== WHAT TO WORK ON ==
After reading the data below, copy out every line that contains the word "There".

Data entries
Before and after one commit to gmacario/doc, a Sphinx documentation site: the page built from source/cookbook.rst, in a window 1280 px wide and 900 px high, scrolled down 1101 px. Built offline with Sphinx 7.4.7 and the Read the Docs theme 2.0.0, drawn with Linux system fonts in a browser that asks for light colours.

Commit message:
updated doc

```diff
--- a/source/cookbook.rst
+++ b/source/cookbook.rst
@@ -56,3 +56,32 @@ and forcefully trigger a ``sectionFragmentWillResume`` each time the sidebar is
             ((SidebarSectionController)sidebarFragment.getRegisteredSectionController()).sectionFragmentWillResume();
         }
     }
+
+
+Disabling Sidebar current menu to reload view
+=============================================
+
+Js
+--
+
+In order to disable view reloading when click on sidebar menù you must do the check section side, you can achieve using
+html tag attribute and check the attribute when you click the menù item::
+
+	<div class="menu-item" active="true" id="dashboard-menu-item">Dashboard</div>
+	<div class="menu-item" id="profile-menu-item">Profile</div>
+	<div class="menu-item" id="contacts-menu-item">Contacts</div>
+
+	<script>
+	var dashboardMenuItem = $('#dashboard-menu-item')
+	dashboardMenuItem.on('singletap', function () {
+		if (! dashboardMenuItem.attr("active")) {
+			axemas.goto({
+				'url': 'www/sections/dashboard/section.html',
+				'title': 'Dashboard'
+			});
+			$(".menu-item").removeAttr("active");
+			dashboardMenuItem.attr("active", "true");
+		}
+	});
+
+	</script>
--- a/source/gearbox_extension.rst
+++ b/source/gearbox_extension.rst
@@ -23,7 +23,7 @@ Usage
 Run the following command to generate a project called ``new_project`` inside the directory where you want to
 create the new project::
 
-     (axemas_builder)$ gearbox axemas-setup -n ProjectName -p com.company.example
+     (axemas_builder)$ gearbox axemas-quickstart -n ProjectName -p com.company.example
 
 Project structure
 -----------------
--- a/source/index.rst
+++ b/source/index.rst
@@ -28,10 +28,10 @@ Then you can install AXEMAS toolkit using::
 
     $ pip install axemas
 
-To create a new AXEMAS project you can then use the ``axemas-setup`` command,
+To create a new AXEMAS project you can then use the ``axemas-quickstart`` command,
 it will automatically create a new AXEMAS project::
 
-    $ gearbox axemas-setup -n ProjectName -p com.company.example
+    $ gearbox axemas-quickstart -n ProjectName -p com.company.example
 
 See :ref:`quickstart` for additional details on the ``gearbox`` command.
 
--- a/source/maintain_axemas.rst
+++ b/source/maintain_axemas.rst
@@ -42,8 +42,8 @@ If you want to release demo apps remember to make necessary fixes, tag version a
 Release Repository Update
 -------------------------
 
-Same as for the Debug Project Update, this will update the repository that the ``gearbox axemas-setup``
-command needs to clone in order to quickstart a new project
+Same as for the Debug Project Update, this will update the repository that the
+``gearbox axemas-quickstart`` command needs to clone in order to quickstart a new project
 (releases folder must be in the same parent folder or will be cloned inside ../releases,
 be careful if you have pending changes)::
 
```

* * *

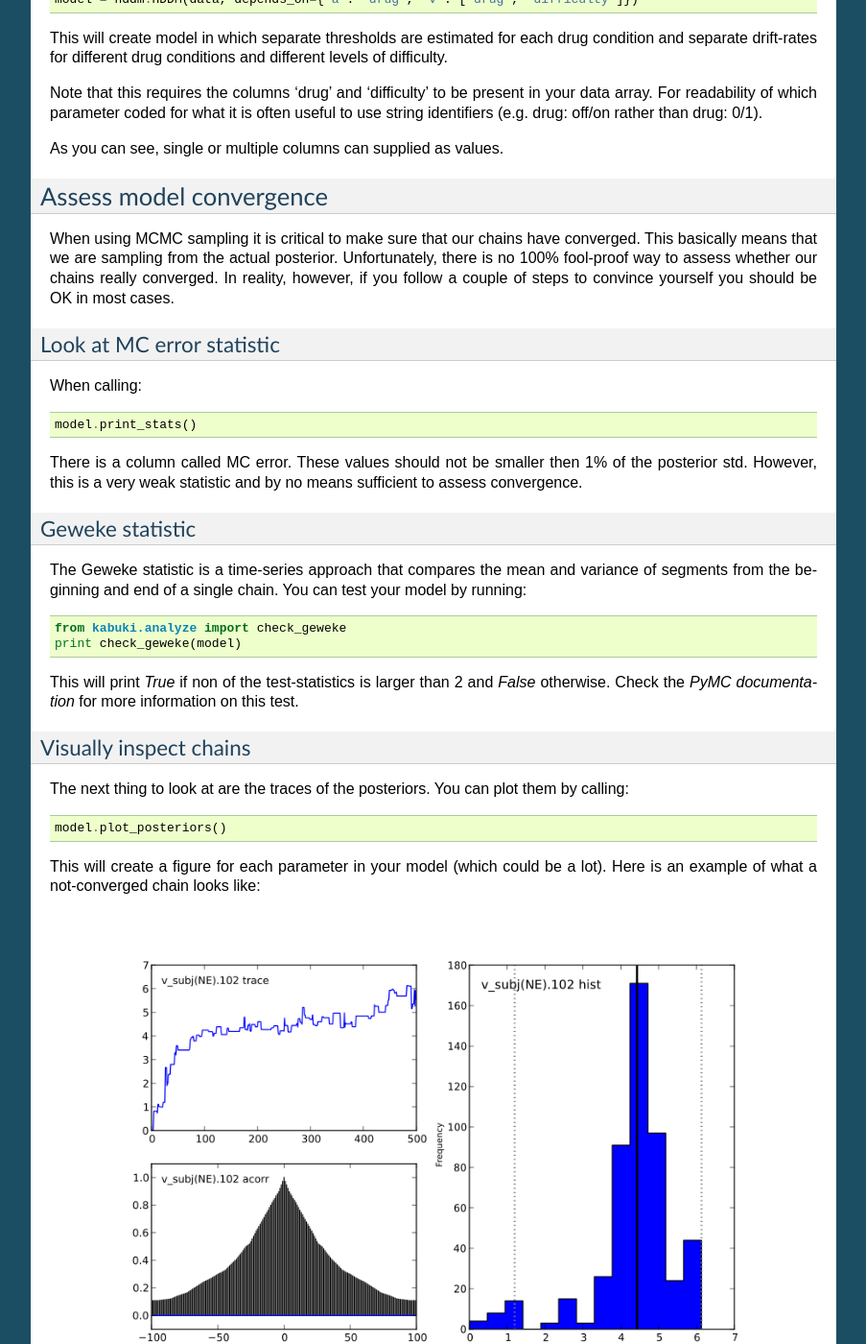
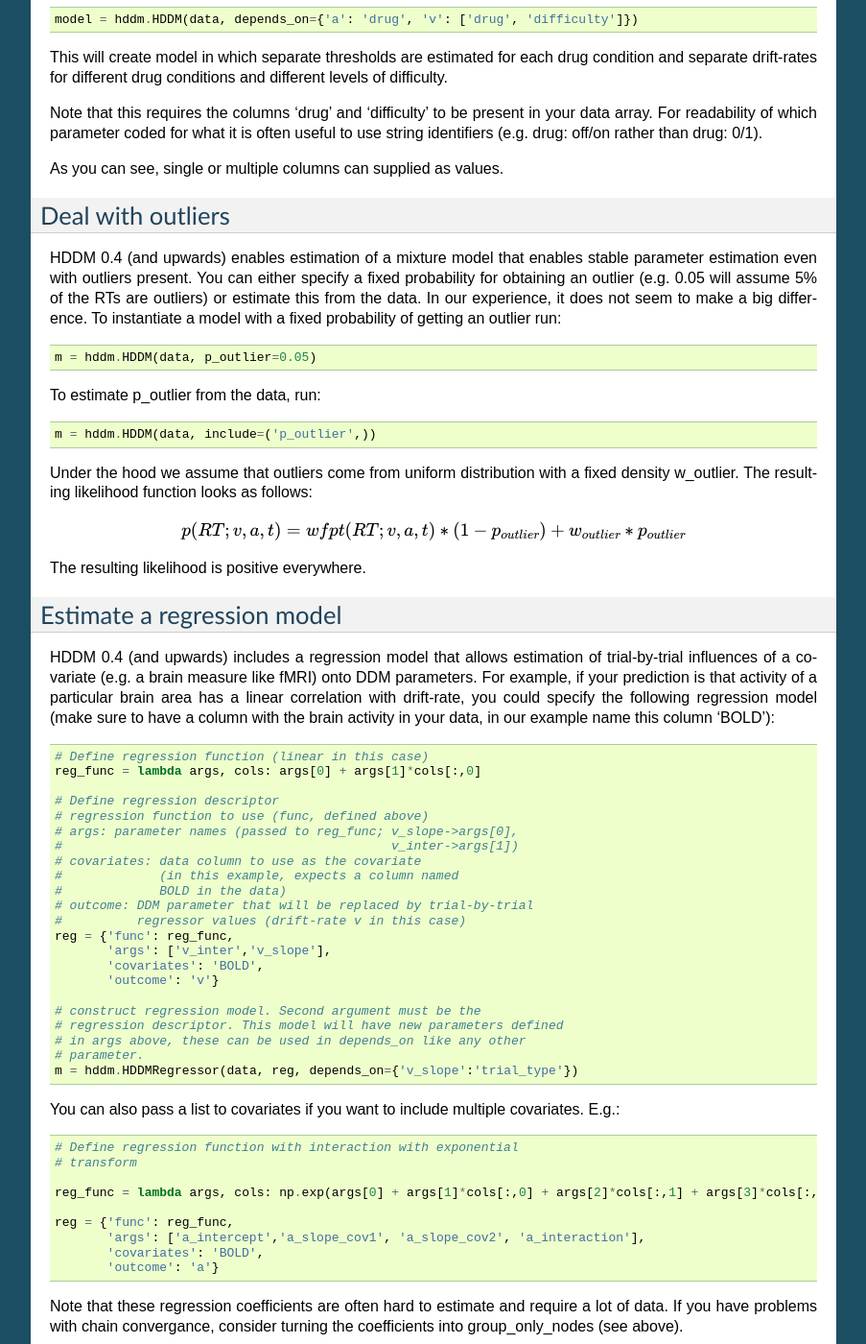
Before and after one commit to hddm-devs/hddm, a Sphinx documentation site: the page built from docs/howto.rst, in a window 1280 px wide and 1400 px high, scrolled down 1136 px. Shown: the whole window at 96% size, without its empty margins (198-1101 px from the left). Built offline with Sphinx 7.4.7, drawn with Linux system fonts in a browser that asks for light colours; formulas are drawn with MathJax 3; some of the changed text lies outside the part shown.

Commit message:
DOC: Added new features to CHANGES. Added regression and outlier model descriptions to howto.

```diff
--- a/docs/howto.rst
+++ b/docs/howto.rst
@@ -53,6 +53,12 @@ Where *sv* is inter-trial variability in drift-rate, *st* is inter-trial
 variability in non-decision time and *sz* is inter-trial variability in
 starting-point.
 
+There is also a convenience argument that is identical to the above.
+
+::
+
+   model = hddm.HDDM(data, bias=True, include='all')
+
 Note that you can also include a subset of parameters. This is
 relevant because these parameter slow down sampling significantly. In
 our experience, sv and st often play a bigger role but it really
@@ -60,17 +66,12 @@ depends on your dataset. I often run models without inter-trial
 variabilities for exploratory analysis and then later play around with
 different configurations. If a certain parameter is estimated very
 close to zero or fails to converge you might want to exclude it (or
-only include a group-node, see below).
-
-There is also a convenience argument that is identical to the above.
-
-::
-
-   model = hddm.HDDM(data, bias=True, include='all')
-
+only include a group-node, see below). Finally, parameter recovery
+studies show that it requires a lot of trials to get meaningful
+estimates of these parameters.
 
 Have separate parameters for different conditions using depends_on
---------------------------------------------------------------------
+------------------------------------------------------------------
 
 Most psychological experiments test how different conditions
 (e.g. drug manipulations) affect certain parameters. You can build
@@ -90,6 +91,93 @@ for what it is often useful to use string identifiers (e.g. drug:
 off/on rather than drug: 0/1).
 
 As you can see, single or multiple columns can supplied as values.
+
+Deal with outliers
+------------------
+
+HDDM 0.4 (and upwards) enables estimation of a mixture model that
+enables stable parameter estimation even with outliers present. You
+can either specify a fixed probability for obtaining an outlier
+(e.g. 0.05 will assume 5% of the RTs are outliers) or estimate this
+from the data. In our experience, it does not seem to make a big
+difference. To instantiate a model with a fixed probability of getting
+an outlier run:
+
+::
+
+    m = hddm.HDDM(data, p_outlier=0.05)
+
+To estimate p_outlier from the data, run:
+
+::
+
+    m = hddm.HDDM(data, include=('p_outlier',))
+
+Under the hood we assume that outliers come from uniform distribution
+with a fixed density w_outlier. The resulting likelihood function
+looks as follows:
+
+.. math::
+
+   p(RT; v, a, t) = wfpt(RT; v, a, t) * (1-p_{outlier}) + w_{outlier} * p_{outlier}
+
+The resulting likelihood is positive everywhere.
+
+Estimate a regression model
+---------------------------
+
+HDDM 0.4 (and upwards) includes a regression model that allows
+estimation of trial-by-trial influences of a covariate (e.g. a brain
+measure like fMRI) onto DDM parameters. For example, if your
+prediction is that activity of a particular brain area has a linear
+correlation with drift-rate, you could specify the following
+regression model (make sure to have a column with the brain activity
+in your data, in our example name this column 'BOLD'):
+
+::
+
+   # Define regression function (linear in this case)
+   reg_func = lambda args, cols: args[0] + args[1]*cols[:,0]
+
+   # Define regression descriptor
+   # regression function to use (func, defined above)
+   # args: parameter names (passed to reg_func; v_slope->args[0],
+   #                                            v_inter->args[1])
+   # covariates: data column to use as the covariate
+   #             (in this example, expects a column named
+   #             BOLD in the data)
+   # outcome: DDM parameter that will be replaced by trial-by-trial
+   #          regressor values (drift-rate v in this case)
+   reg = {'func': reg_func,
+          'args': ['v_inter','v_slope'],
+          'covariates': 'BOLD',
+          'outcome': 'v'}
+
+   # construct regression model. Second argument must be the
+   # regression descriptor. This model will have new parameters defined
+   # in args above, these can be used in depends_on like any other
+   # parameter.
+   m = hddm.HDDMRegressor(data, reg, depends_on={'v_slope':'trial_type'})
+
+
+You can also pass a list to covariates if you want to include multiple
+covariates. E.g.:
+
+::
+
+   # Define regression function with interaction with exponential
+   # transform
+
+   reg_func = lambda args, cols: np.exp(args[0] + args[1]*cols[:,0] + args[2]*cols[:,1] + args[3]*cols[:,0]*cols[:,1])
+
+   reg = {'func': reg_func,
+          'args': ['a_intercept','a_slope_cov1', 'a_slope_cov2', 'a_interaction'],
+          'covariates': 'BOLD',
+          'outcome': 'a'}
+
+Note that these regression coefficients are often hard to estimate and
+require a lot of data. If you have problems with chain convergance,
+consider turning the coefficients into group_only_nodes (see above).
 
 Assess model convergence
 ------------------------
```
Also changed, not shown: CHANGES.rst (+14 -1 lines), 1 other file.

==

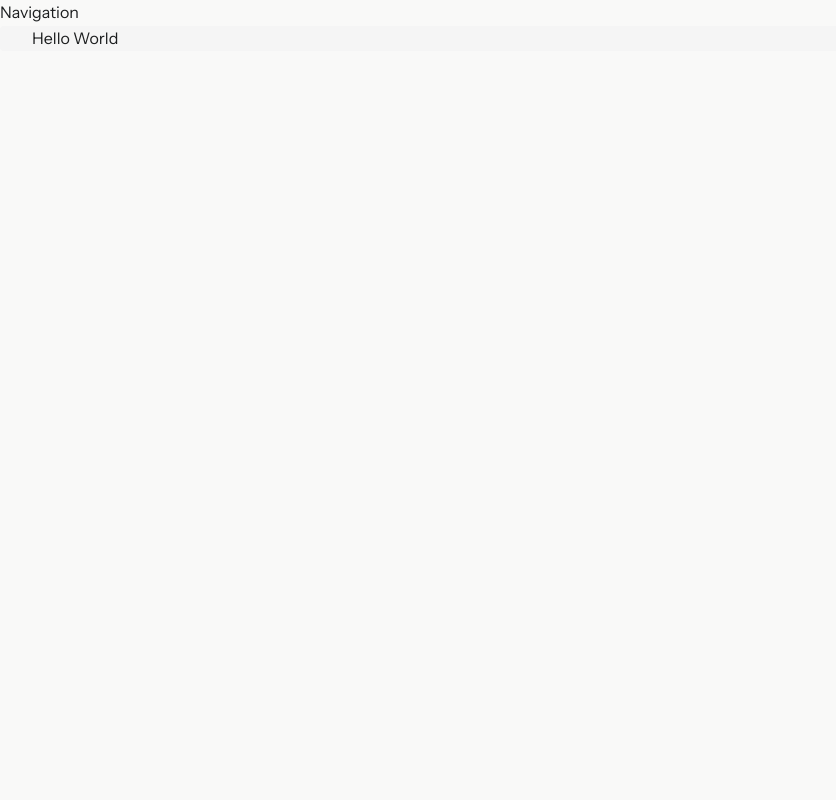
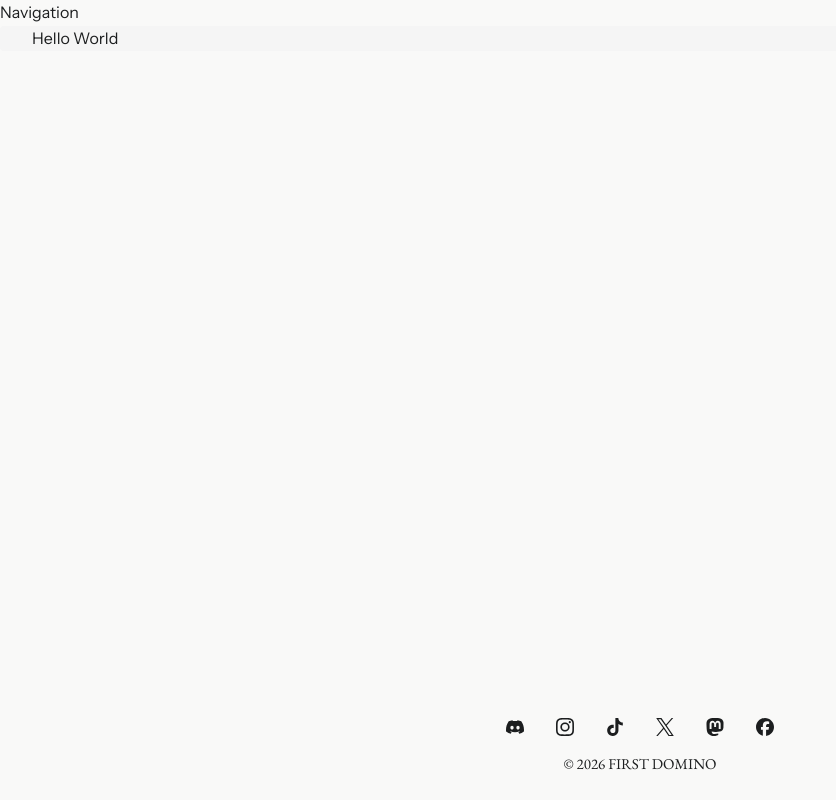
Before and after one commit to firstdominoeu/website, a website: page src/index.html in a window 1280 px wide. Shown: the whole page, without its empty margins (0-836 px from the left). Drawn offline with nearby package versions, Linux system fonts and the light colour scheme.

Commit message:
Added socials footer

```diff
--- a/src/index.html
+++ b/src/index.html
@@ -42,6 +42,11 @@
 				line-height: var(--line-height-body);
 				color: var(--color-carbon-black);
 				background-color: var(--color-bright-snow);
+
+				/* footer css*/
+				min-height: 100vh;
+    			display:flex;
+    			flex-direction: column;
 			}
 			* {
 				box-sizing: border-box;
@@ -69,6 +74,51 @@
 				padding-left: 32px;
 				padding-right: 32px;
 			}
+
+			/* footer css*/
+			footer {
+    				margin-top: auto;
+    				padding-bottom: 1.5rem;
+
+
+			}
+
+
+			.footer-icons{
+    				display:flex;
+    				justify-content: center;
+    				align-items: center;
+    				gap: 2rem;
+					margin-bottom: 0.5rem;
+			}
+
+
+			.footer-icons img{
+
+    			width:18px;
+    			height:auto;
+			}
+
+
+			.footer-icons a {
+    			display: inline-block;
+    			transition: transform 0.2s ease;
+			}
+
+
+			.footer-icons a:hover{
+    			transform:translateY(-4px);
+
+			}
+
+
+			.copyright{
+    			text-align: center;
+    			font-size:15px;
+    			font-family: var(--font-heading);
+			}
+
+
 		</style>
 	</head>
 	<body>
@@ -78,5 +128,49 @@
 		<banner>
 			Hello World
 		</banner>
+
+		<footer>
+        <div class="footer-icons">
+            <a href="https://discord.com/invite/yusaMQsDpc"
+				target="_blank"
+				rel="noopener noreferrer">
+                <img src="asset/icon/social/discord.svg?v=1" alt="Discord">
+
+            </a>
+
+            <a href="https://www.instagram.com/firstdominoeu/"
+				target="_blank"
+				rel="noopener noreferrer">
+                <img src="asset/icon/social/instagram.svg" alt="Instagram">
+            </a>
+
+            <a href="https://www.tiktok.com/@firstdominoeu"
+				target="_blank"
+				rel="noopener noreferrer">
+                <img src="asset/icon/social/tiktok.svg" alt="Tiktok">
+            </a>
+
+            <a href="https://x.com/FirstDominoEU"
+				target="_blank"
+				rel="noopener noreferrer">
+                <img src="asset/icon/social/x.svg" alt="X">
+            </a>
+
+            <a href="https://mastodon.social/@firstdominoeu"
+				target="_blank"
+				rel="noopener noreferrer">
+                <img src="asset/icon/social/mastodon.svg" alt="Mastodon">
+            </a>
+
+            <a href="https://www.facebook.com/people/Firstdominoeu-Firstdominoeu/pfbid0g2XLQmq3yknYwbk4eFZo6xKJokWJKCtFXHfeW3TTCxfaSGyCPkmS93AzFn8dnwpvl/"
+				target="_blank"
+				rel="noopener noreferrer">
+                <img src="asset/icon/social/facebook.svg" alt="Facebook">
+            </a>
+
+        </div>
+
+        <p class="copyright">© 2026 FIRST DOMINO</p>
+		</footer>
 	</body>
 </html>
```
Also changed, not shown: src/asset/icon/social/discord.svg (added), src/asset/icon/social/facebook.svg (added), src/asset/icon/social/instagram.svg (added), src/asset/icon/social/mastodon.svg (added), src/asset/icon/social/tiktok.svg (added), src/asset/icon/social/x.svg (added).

== RESPONSE AREA ==
+There is also a convenience argument that is identical to the above.
-There is also a convenience argument that is identical to the above.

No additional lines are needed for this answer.